One could imagine if we were to meet Dr. Koch, who discovered the etiological agent of tuberculosis, on our continuous journey of researching this challenging microorganism, what could we tell him? This can be an interesting homework assignment reinforcing certain concepts in microbiology, or for bringing historical awareness and appreciation of the understanding of the fascinating field of mycobacteria.The following is an example of this homework assignment that one of my students wrote in a letter to Dr. Koch and how this experience affected his appreciation and understanding of the field.
“Dear Dr. Koch,
My name is Max Rutter, a student at Harold Washington College. I heard your name for the first time when I took a Biology class at Harold Washington College in Chicago, taught by ProfessorMovahedzadeh. Professor Movahedzadeh told our class that TB is an ancient disease that currently infects one third of the world population .
It is hard to believe that it has been nearly 130 years since your discovery of the tubercle bacillus , and a cure for TB has yet to be developed. The bacteria have developed incredible resistance to antibacterial drugs, and it has been 40 years since the last effective treatment was found. My professor works in a tuberculosis research institution at the University of Illinois at Chicagoas part of a drugdiscovery team of researchers who have been dedicating enormous efforts and time to discover a new drug for tuberculosis.
Although my professor has made us aware of TB, I was drawn to know more about it after my sister returned from a two-year humanitarian trip to Kyrgyzstan, an old Soviet Bloc country. She was working among a population who had struggled with tuberculosis for decades. As her service commitment ended and left the country, she had tested negative for TB. She then spent a little more than a month traveling throughout India and Thailand on her way back to America.

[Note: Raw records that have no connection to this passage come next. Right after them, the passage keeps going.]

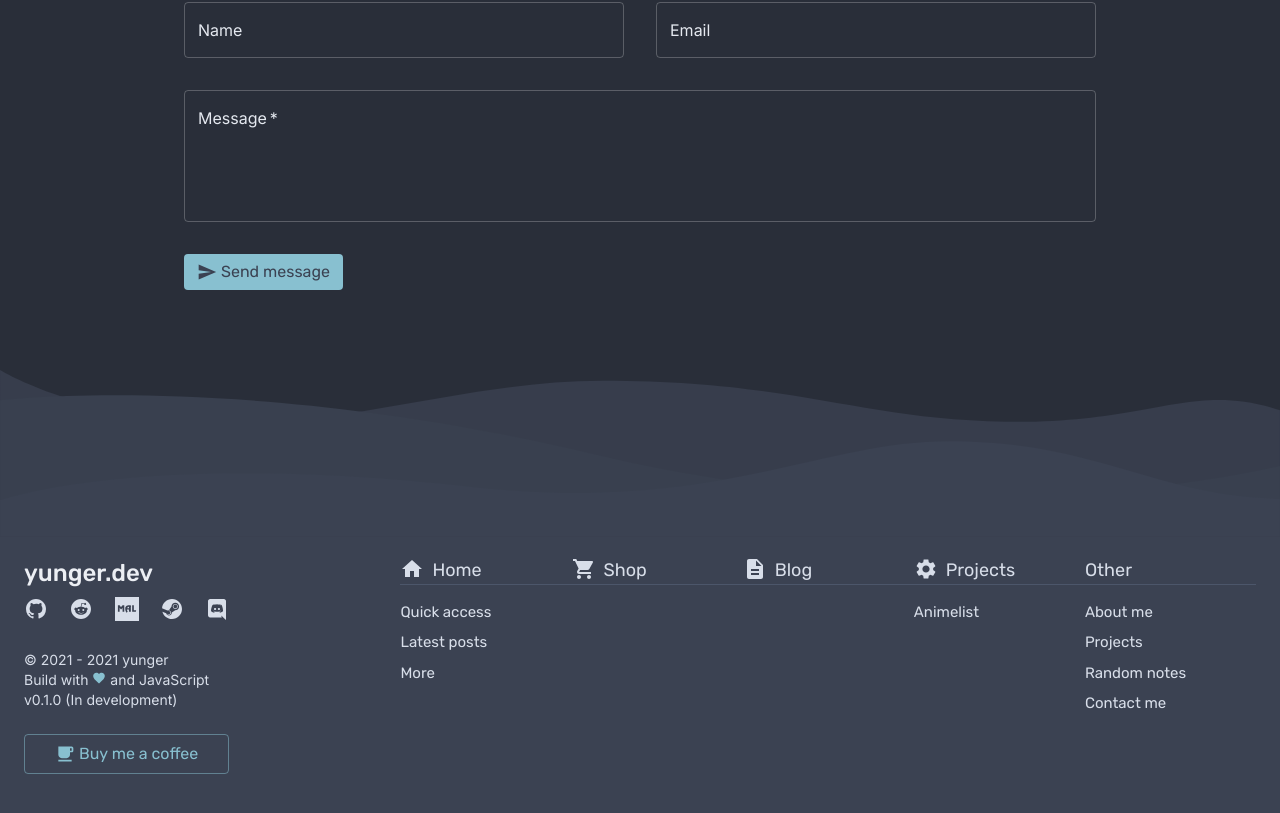
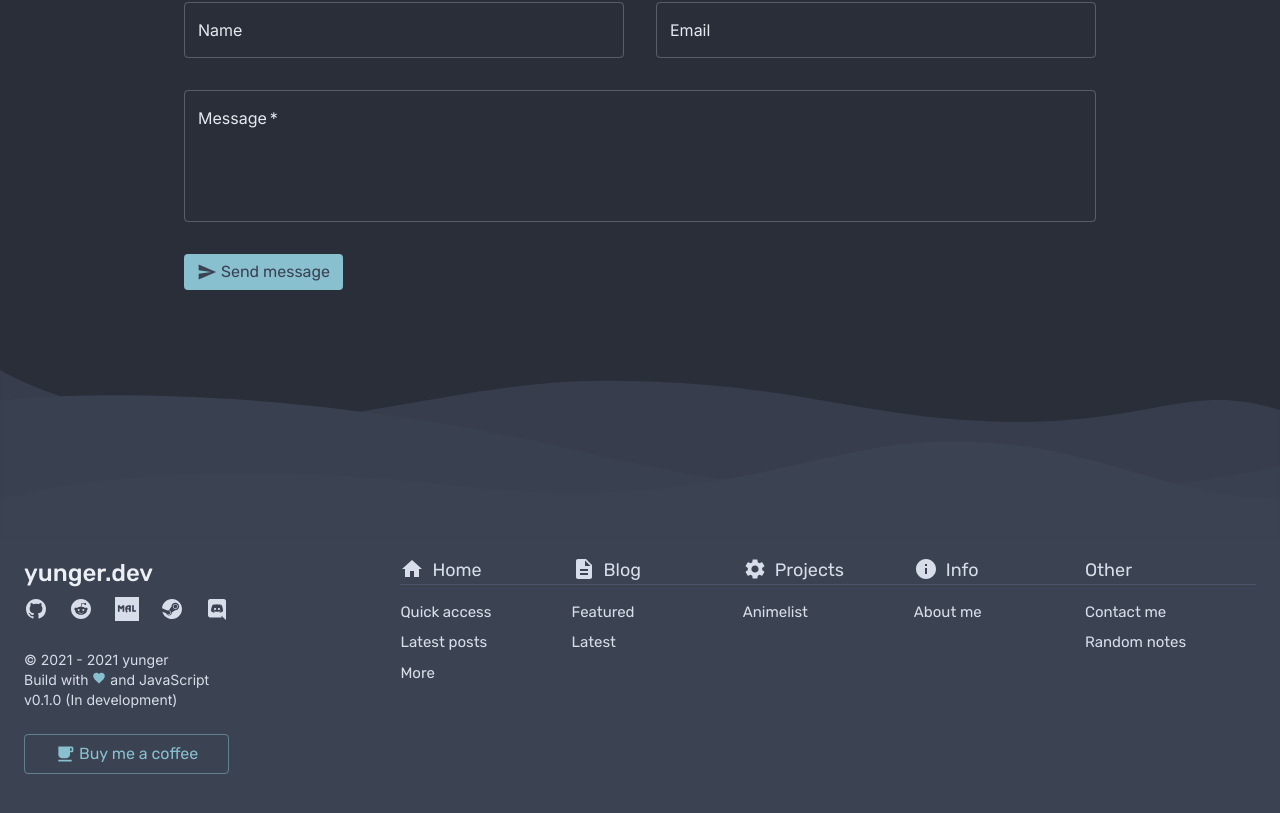
Before and after one commit to yunger7/yunger.dev, a Next.js app: page /contact in a window 1280 px wide. Shown: the part 690-1503 px from the top of the page. Built offline with nearby package versions, Linux system fonts and the light colour scheme.

Commit message:
Change Footer links

```diff
--- a/src/components/Footer.jsx
+++ b/src/components/Footer.jsx
@@ -13,7 +13,7 @@ import { makeStyles } from "@material-ui/core/styles";
 import {
 	Favorite as FavoriteIcon,
 	Home as HomeIcon,
-	ShoppingCart as ShoppingCartIcon,
+	Info as InfoIcon,
 	Description as DescriptionIcon,
 	Settings as SettingsIcon,
 	LocalCafe as LocalCafeIcon,
@@ -46,19 +46,20 @@ const footerLinks = [
 	},
 	{
 		title: {
-			name: "Shop",
-			href: "/shop",
-			icon: ShoppingCartIcon,
-		},
-		links: [],
-	},
-	{
-		title: {
 			name: "Blog",
 			href: "/blog",
 			icon: DescriptionIcon,
 		},
-		links: [],
+		links: [
+			{
+				name: "Featured",
+				href: "/blog/#featured",
+			},
+			{
+				name: "Latest",
+				href: "/blog/#latest",
+			},
+		],
 	},
 	{
 		title: {
@@ -75,26 +76,31 @@ const footerLinks = [
 	},
 	{
 		title: {
+			name: "Info",
+			href: null,
+			icon: InfoIcon,
+		},
+		links: [
+			{
+				"name": "About me",
+				href: "/about",
+			},
+		],
+	},
+	{
+		title: {
 			name: "Other",
 			href: null,
 			icon: null,
 		},
 		links: [
 			{
-				name: "About me",
-				href: "/about",
-			},
-			{
-				name: "Projects",
-				href: "/projects"
+				name: "Contact me",
+				href: "/contact",
 			},
 			{
 				name: "Random notes",
 				href: "/notes",
-			},
-			{
-				name: "Contact me",
-				href: "/contact",
 			},
 		],
 	},
--- a/src/pages/blog/index.jsx
+++ b/src/pages/blog/index.jsx
@@ -55,6 +55,10 @@ const useStyles = makeStyles(theme => ({
   sectionTitle: {
     marginBottom: theme.spacing(2),
   },
+  scroll: {
+    position: "relative",
+		bottom: 100,
+  },
   featured: {
     paddingTop: theme.spacing(5),
     paddingBottom: theme.spacing(5),
@@ -98,6 +102,7 @@ export default function Blog({ posts }) {
 
       <main className={classes.page}>
         <section className={classes.featured}>
+          <div id="featured" className={classes.scroll} />
           <Container maxWidth="lg">
             <div className={classes.sectionTitle}>
               <Typography variant="h4" component="h2">
@@ -120,6 +125,7 @@ export default function Blog({ posts }) {
         <WaveDivider1 color="#292e39" />
 
         <section className={classes.latest}>
+          <div id="latest" className={classes.scroll} />
           <Container maxWidth="lg">
             <div className={classes.sectionTitle}>
               <Typography variant="h4" component="h2">
```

Once she returned, she eventually applied for a job at a local hospital which required a new TB test. This time the result was positive for a tuberculosis infection. After a chest x-ray, it was decided that my sister had the latent form of the disease, so her health was not compromised. Regardless, her doctors put her on a treatment of Rifampin for four months to ensure that the bacteria would not begin propagating and cause tubercles on her lungs.
She successfully completed her treatment and is still healthy today. All during the period of her treatment, I could not stop wondering why there should be three different medications for four months of treatment in patients with active tuberculosis and that they need to be taken for such an extended period of time!It seems as if 130 years should be enough time for scientists to discover an effective medicine.

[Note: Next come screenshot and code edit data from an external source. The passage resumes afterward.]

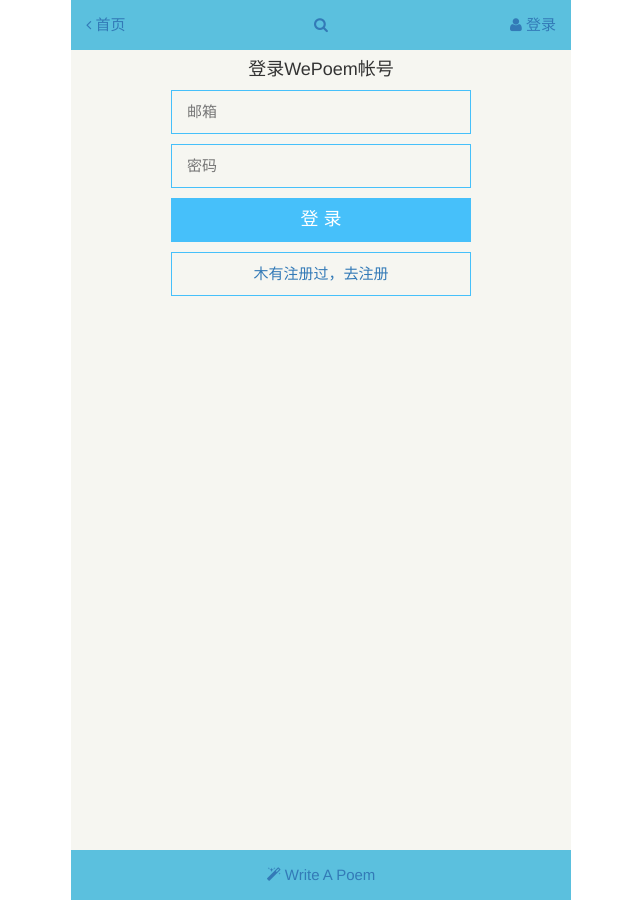
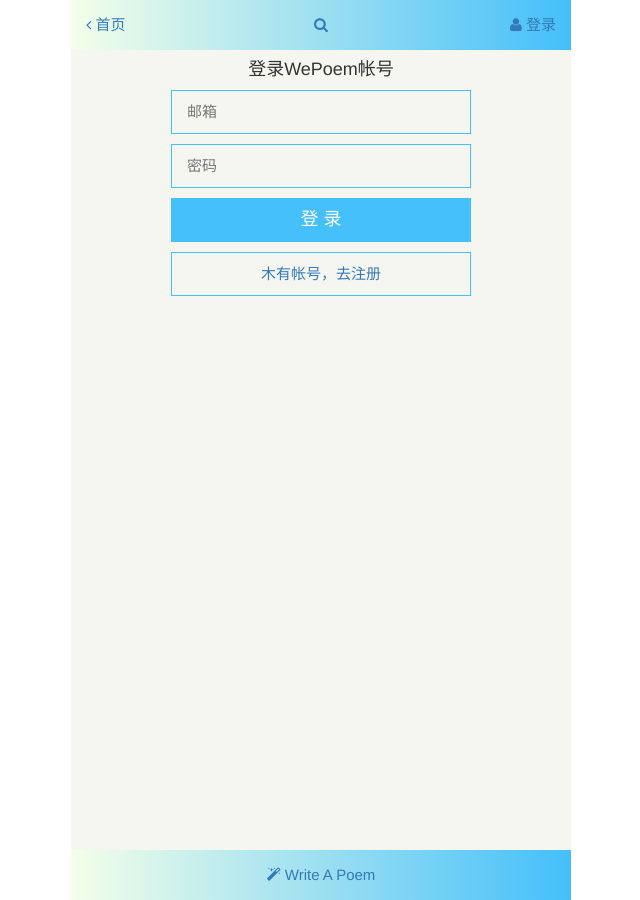
Before and after one commit to Durling/poemin, a Node server app: page /login in a window 1280 px wide. Shown: the whole page, without its empty margins (319-959 px from the left). Run offline with Node 20, Linux system fonts and the light colour scheme.

Commit message:
后台登录页面

```diff
--- a/public/css/global/basic.css
+++ b/public/css/global/basic.css
@@ -6,6 +6,19 @@ body {
     max-width: 500px!important;
     margin: 0 auto!important;
     font-size: 10px!important;
+}
+
+*,*:hover,*:active,*:visited,*:link,*:focus{
+    -webkit-tap-highlight-color:rgba(0,0,0,0);
+    -webkit-tap-highlight-color: transparent;
+    outline:none;
+    /*background: none;*/
+    text-decoration: none;
+}
+
+/*在IOS下，input 表单默认会有个内阴影，一定程度上影响视觉一致，可通过设置下面代码去掉：*/
+input,textarea{
+    -webkit-appearance: none;
 }
 
 hr{
@@ -29,7 +42,8 @@ hr{
 }
 .nav-common{
 	height: 5rem;
-	background-color: #5bc0de;
+    background: -webkit-linear-gradient(left,#f4ffe9,#44BFFA);
+    background: linear-gradient(to right,#f4ffe9,#44BFFA);
 }
 .nav-common ul{
 	height: 5rem;
--- a/public/css/user/login.css
+++ b/public/css/user/login.css
@@ -2,7 +2,7 @@
     -webkit-tap-highlight-color:rgba(0,0,0,0);
     -webkit-tap-highlight-color: transparent;
     outline:none;
-    background: none;
+    /*background: none;*/
     text-decoration: none;
 }
 
--- a/routes/pages.js
+++ b/routes/pages.js
@@ -50,7 +50,7 @@ router.get('/poems',function (req,res,next){
 		connection.query(query,function(error,rows,fields){
 			if(act=='add'){
 				act_status = 2; //新建
-				title = '写一首诗';
+				title = '写个诗';
 			}else if(act=='correction'){
 				act_status = 3;
 				title = '纠错'; //纠错
--- a/views/user/login.ejs
+++ b/views/user/login.ejs
@@ -23,7 +23,7 @@
 			</p>
 			<p>
 				<button class="no-bg">
-					<a href="login?status=0">木有注册过，去注册</a>
+					<a href="login?status=0">木有帐号，去注册</a>
 				</button>
 			</p>
 		</div>
@@ -46,7 +46,7 @@
 			</p>
 			<p>
 				<button class="no-bg">
-					<a href="login?status=1">已经注册过，去登录</a>
+					<a href="login?status=1">已有帐号，去登录</a>
 				</button>
 			</p>
 
```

My sister was a lucky person to have the resources readily available to her to combat the disease before it became a problem. Every year, more than 1.3 million people die from tuberculosis . In addition, over 9.4 million people are newly infected each year , and unfortunately, treatment is not readily accessible to all of these people. I wonder if you were here, could you come up with a drug which shortens the treatment. I was told that philanthropic organizations, such as the Bill Gates Foundation, prefer to give funding to this kind of research proposal. In my biology class, where I heard your name for the first time, I learned that science is only able to go forward with enough funding and support to allow for new developments.Although we have multi-drug resistance TB and extremely drug resistance TB , as well as TB being the primary killer of HIV/AIDS patient , researchers are not yet getting enough funding to combat this disease or even to shorten the needed period of treatment”.
Max has since graduated with an A.Sc. degree from Harold Washington College and has transferred to UIC and is currently in his final year of studies towards getting his B.Sc. degree. He has been working as a student lab technician in the Institute for Tuberculosis Research (ITR) located at College of Pharmacy for over two years. The love for doing research on TB is indeed contagious!